Relative of moped accident victim urges riders to put safety first
The cousin of a man who was killed in a moped accident over the weekend is encouraging members of the public to exercise extreme caution when riding motorcycles.
Orista Russell, 26, died after the moped he was riding crashed into a utility pole on Cowpen Road.
Russell wasn’t wearing a helmet, according to his cousin, Exzaver Russell.
He reportedly also didn’t have any experience riding mopeds, and jumped on the moped despite warnings from friends and family members.
“Knowing him, he never rode a bike,” Russell, 28, told The Nassau Guardian, “not one day in his life; never, ever.”
According to police, the incident took place at around noon on Saturday.
Officers said Russell was traveling east on Cowpen Road when he lost control of the moped and crashed into a utility pole. He received significant head trauma and died on the scene.
Russell said her cousin was at a funeral when he asked his friend to use his bike. His friend initially told him no.
“He just insisted,” Russell said, still in disbelief at her cousin’s death.
“He didn’t give up. He wanted to go on this bike. Mind you, when he got on the bike, his best friend jumped on the bike with him.”
Shortly thereafter, relatives attending the funeral got word that Russell was lying in the road badly injured.
The grieving cousin said they are still waiting for more information from police about what happened.
The Nassau Guardian understands that police have video footage of the incident, showing Russell colliding violently into the utility pole.
“That’s what got us. What get into you to even go on a bike?” Russell questioned. “What gone through their head. What happened? What really happened? And his brother say he jump to fight him. He was determined; ain’t nothing stopping him from riding this bike.”
Russell said she shared a close relationship with her cousin as they grew up in a home with 13 others. She said he worked in construction mostly, and celebrated a birthday last week.
Russell said her cousin was a happy and vibrant person.
“Full of life, full of joy,” she said.
“I could assure you, it’s never a dull moment,” Russell said.
“Hyfus (as he was called) was a type of person, any and everyone who got in contact with him, that’s it. He’s a family person. I could assure you, you could always depend on him. If you having a bad day, that’s just him.”
Motorcyclists are required by law to wear helmets and can face fines if caught without one. However, it is common to see riders on the roads of New Providence without helmets and attempting tricks on their bikes.
A Royal Bahamas Police Force video offering motorcycle safety tips encourages riders to be familiar with motorcycle hand signals, and discourages riders from attempting to “pop wheelies”.

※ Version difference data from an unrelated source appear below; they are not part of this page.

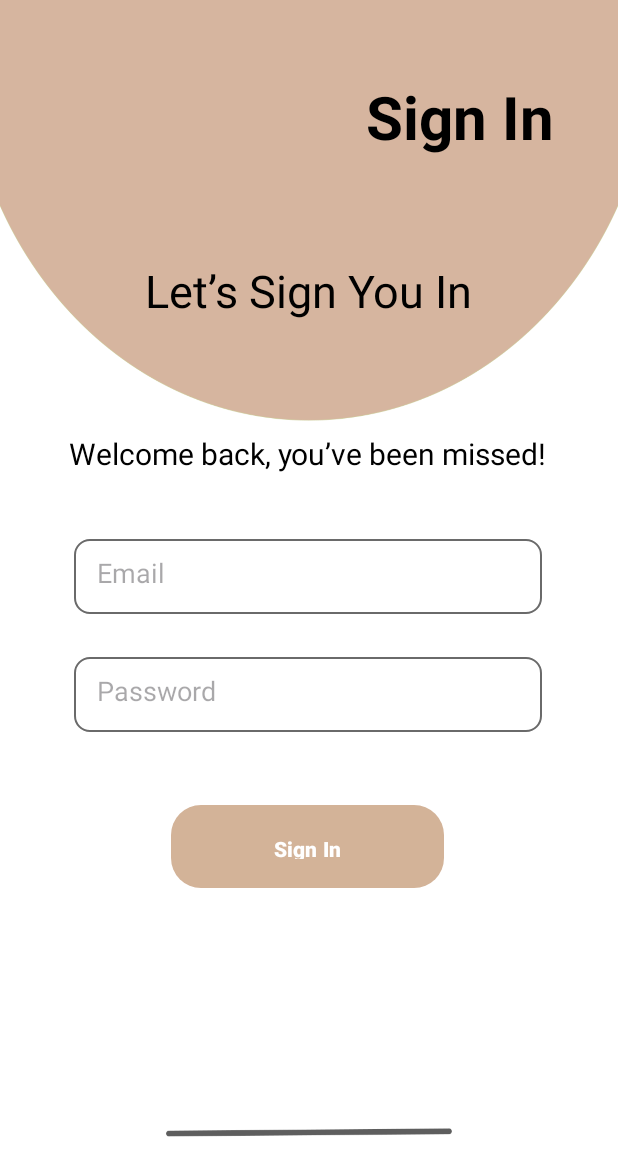
After one commit to Thamidu-Premaratna/ClothShop, an Android app: the layout activity_login.xml on its own in the app's theme, with its tools: preview values and no code run, on a phone screen of 412 x 824 dp. The commit adds this screen. Shown: the top 1176 px of the screen. Run offline under Robolectric (Android 15) with nearby library versions, the phone set to English and light mode, and no system bars.

Commit message:
login screen created

```diff
--- a/app/build.gradle.kts
+++ b/app/build.gradle.kts
@@ -1,5 +1,6 @@
 plugins {
     id("com.android.application")
+    id("com.google.gms.google-services")
 }
 
 android {
@@ -36,6 +37,7 @@ dependencies {
     implementation("androidx.appcompat:appcompat:1.6.1")
     implementation("com.google.android.material:material:1.10.0")
     implementation("androidx.constraintlayout:constraintlayout:2.1.4")
+    implementation("com.google.firebase:firebase-auth:22.2.0")
     testImplementation("junit:junit:4.13.2")
     androidTestImplementation("androidx.test.ext:junit:1.1.5")
     androidTestImplementation("androidx.test.espresso:espresso-core:3.5.1")
--- /dev/null
+++ b/app/src/main/res/drawable/btn_bgc.xml
@@ -0,0 +1,6 @@
+<?xml version="1.0" encoding="utf-8"?>
+
+<shape android:shape="rectangle" xmlns:android="http://schemas.android.com/apk/res/android">
+    <solid android:color="@color/beige"/>
+    <corners android:radius="20dp"/>
+</shape>
--- /dev/null
+++ b/app/src/main/res/drawable/edit_text_bg.xml
@@ -0,0 +1,8 @@
+<?xml version="1.0" encoding="utf-8"?>
+<shape xmlns:android="http://schemas.android.com/apk/res/android">
+
+    <corners android:radius="10dp"/>
+    <solid android:color="@color/white"/>
+    <stroke android:color ="#6a6a6a" android:width="1dp"/>
+
+</shape>
--- /dev/null
+++ b/app/src/main/res/layout/activity_login.xml
@@ -0,0 +1,105 @@
+<?xml version="1.0" encoding="utf-8"?>
+<androidx.constraintlayout.widget.ConstraintLayout xmlns:android="http://schemas.android.com/apk/res/android"
+xmlns:app="http://schemas.android.com/apk/res-auto"
+xmlns:tools="http://schemas.android.com/tools"
+android:layout_width="match_parent"
+android:layout_height="match_parent"
+android:clipToPadding="true"
+android:background="@drawable/loginback"
+tools:context=".LoginActivity">
+
+<TextView
+    android:id="@+id/signUp"
+    android:layout_width="wrap_content"
+    android:layout_height="wrap_content"
+    android:fontFamily="sans-serif"
+    android:text="@string/sign_in"
+    android:textColor="@color/black"
+    android:textSize="40sp"
+    android:textStyle="bold"
+    app:layout_constraintBottom_toBottomOf="parent"
+    app:layout_constraintEnd_toEndOf="parent"
+    app:layout_constraintHorizontal_bias="0.852"
+    app:layout_constraintStart_toStartOf="parent"
+    app:layout_constraintTop_toTopOf="parent"
+    app:layout_constraintVertical_bias="0.066" />
+
+<TextView
+    android:id="@+id/text1"
+    android:layout_width="wrap_content"
+    android:layout_height="wrap_content"
+    android:fontFamily="sans-serif"
+    android:text="@string/welcome_note_1"
+    android:textColor="@color/black"
+    android:textSize="30sp"
+    android:textStyle="normal"
+    app:layout_constraintBottom_toBottomOf="parent"
+    app:layout_constraintEnd_toEndOf="parent"
+    app:layout_constraintStart_toStartOf="parent"
+    app:layout_constraintTop_toTopOf="parent"
+    app:layout_constraintVertical_bias="0.221" />
+
+<TextView
+    android:id="@+id/text2"
+    android:layout_width="wrap_content"
+    android:layout_height="wrap_content"
+    android:fontFamily="sans-serif"
+    android:text="@string/welcome_note_2"
+    android:textColor="@color/black"
+    android:textSize="20sp"
+    android:textStyle="normal"
+    app:layout_constraintBottom_toBottomOf="parent"
+    app:layout_constraintEnd_toEndOf="parent"
+    app:layout_constraintHorizontal_bias="0.496"
+    app:layout_constraintStart_toStartOf="parent"
+    app:layout_constraintTop_toTopOf="parent"
+    app:layout_constraintVertical_bias="0.362" />
+
+<EditText
+    android:id="@+id/email"
+    android:layout_width="312dp"
+    android:layout_height="50dp"
+    android:background="@drawable/edit_text_bg"
+    android:hint="@string/email"
+    android:padding="15dp"
+    app:layout_constraintBottom_toBottomOf="parent"
+    app:layout_constraintEnd_toEndOf="parent"
+    app:layout_constraintHorizontal_bias="0.494"
+    app:layout_constraintStart_toStartOf="parent"
+    app:layout_constraintTop_toTopOf="parent"
+    app:layout_constraintVertical_bias="0.464" />
+
+<EditText
+    android:id="@+id/password"
+    android:layout_width="312dp"
+    android:layout_height="50dp"
+    android:background="@drawable/edit_text_bg"
+    android:hint="@string/password"
+    android:inputType="numberPassword"
+    android:padding="15dp"
+    app:layout_constraintBottom_toBottomOf="parent"
+    app:layout_constraintEnd_toEndOf="parent"
+    app:layout_constraintHorizontal_bias="0.494"
+    app:layout_constraintStart_toStartOf="parent"
+    app:layout_constraintTop_toTopOf="parent"
+    app:layout_constraintVertical_bias="0.566" />
+
+<Button
+    android:id="@+id/signupBtn"
+    android:layout_width="182dp"
+    android:layout_height="55dp"
+    android:background="@drawable/btn_bgc"
+    android:onClick="signIn"
+    android:padding="15dp"
+    android:text="@string/sign_in"
+    android:textAllCaps="false"
+    android:textStyle="bold"
+    app:backgroundTint="@color/beige"
+    app:layout_constraintBottom_toBottomOf="parent"
+    app:layout_constraintEnd_toEndOf="parent"
+    app:layout_constraintHorizontal_bias="0.497"
+    app:layout_constraintStart_toStartOf="parent"
+    app:layout_constraintTop_toTopOf="parent"
+    app:layout_constraintVertical_bias="0.698" />
+
+</androidx.constraintlayout.widget.ConstraintLayout>
--- a/app/src/main/res/values/strings.xml
+++ b/app/src/main/res/values/strings.xml
@@ -5,4 +5,12 @@
     <string name="flash_sub">\t\t\t\t\t\tElevate Your style, \nFeel the Pulse of Fashion!</string>
     <string name="flash_slider">Get started</string>
     <!--    Flash screen text: end -->
+
+    <!--    Login screen text: start -->
+    <string name="sign_in">Sign In</string>
+    <string name="welcome_note_1">Let’s Sign You In</string>
+    <string name="welcome_note_2">Welcome back, you’ve been missed!</string>
+    <string name="email">Email</string>
+    <string name="password">Password</string>
+    <!--    Login screen text: end -->
 </resources>
--- a/build.gradle.kts
+++ b/build.gradle.kts
@@ -1,3 +1,8 @@
+buildscript {
+    dependencies {
+        classpath("com.google.gms:google-services:4.4.0")
+    }
+}
 // Top-level build file where you can add configuration options common to all sub-projects/modules.
 plugins {
     id("com.android.application") version "8.1.1" apply false
```
Also changed, not shown: app/src/main/AndroidManifest.xml (+7 -2 lines), app/src/main/java/com/app/clothshop/LoginActivity.java (added, +76 -0 lines), app/src/main/java/com/app/clothshop/RegisterActivity.java (added, +14 -0 lines), app/src/main/res/layout/activity_register.xml (added, +9 -0 lines), app/src/main/res/drawable/loginback.png (added), 1 other file.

As she copes with her cousin’s unexpected death, Russell is now encouraging other members of the public to take those safety precautions more seriously.
“If you are inexperienced, I don’t think you should get on a bike,” she said.
“I think you should do the right thing and don’t go. For those who are [riding], I encourage them to wear a helmet and to be very careful, be vigilant.”
Russell’s death has been a burden on his relatives. He does not qualify for National Insurance Board’s (NIB) funeral benefit as he didn’t contribute to NIB, according to his cousin. He also didn’t own any identification, she said.
“I think parents, guardians, family should just make sure their [relatives] have some sort of identification, so that in times like this … it’s hard,” she said.
“I been to the morgue three times today just to try see if I could get his body released, and nothing because I have to do an affidavit. It was just up and down, back and forth. It’s hard.”